Front-end code edit data

Content starts

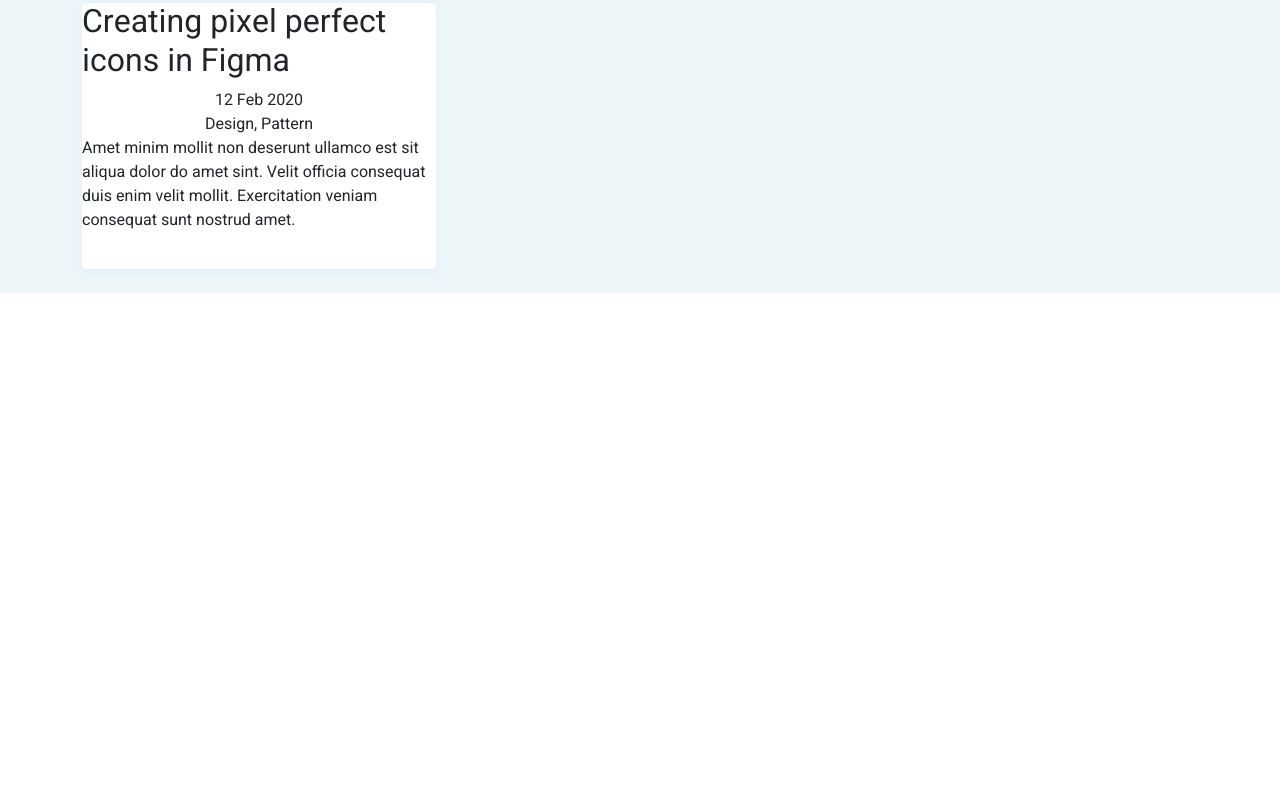
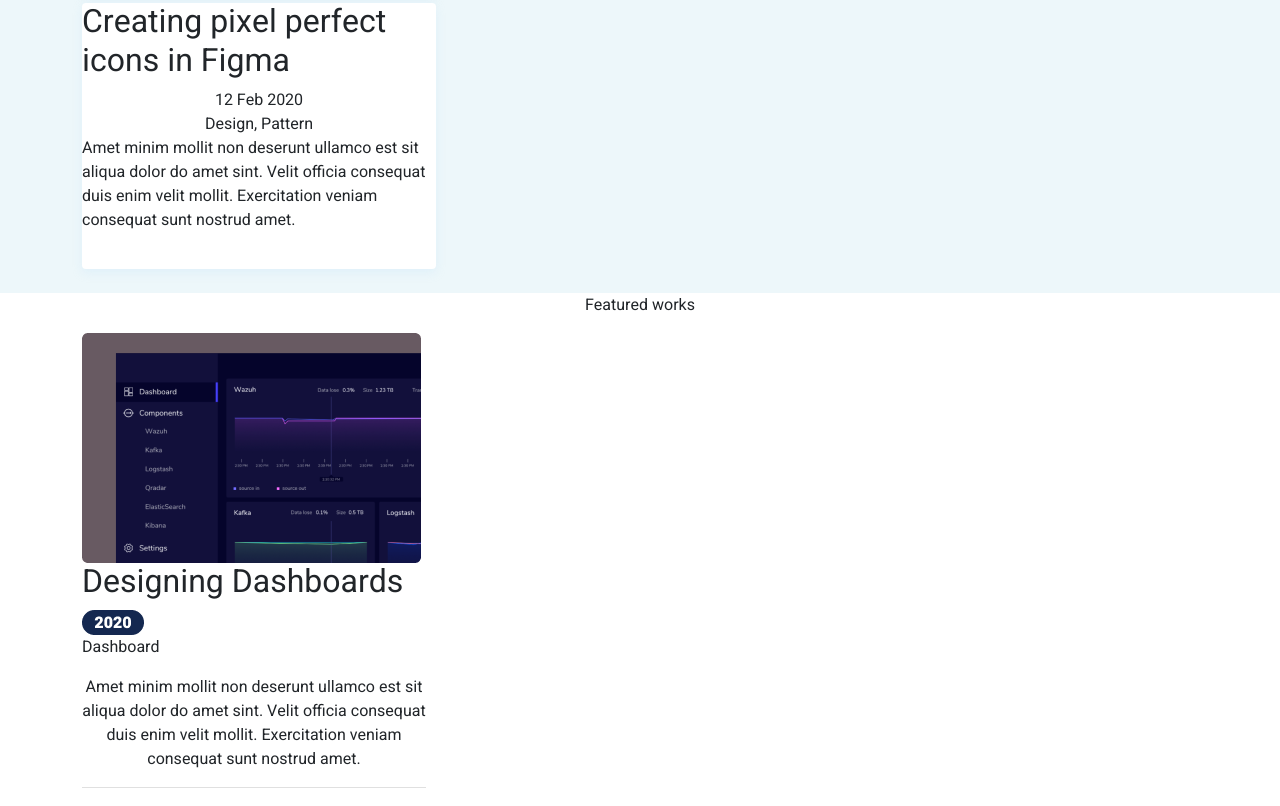
Before and after one commit to BlessSinister/JohnBlog, a plain HTML site: page index.html in a window 1280 px wide. Shown: the part 848-1654 px from the top of the page. Before the commit the page ends 1141 px from the top, so only its background shows below. Drawn offline with nearby package versions, Linux system fonts and the light colour scheme.

Commit message:
Feature-works-html

```diff
--- a/css/style.css
+++ b/css/style.css
@@ -31,3 +31,10 @@ body {
     box-shadow: 0px 4px 10px rgba(187, 225, 250, 0.25);
     border-radius: 4px;
 }
+
+/* Feature-works-section */
+.con-1 {
+    width: 344px;
+    height: 455px;
+    border-bottom: 1px solid #E0E0E0;
+}
--- a/index.html
+++ b/index.html
@@ -137,8 +137,47 @@
 
     </section>
     <!-- ============================= -->
-
-
+    <!-- Feature-works-section -->
+    <section class="feature-works">
+        <div class="container">
+            <div class="row">
+                <div class="col-xs-12">
+                    <p class="text-center">
+                        Featured works
+                    </p>
+                </div>
+            </div>
+            <div class="con-1 mb-5">
+                <div class="row">
+                    <div class="col-xs-12"><img src="/img/feature-wroks.png" alt="" class="text-center"></div>
+                </div>
+                <div class="row">
+                    <div class="col-xs-12">
+                        <div class="h2">
+                            Designing Dashboards
+                        </div>
+                    </div>
+                </div>
+                <div class="row d-flex">
+                    <div class="col-xs-4"><img src="/img/f-w-2020.png" alt="" class="text-center"></div>
+                    <div class="col-xs-8">
+                        <p class="f-start">
+                            Dashboard
+                        </p>
+                    </div>
+                </div>
+                <div class="row">
+                    <col-xs-12>
+                        <p class="text-center">
+                            Amet minim mollit non deserunt ullamco est sit aliqua dolor do amet sint. Velit officia
+                            consequat duis enim velit mollit. Exercitation veniam consequat sunt nostrud amet.
+                        </p>
+                    </col-xs-12>
+                </div>
+            </div>
+        </div>
+    </section>
+    <!-- ================================= -->
     <script src="https://cdn.jsdelivr.net/npm/bootstrap@5.0.1/dist/js/bootstrap.bundle.min.js"
         integrity="sha384-gtEjrD/SeCtmISkJkNUaaKMoLD0//ElJ19smozuHV6z3Iehds+3Ulb9Bn9Plx0x4"
         crossorigin="anonymous"></script>
```
Also changed, not shown: img/f-w-2020.png (added), img/feature-wroks.png (added).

Content ends

**TO DO**
Filter the data above, keeping only lines that include the string "amet".

**RESPONSE FOR THIS EXERCISE**
+                            Amet minim mollit non deserunt ullamco est sit aliqua dolor do amet sint. Velit officia
+                            consequat duis enim velit mollit. Exercitation veniam consequat sunt nostrud amet.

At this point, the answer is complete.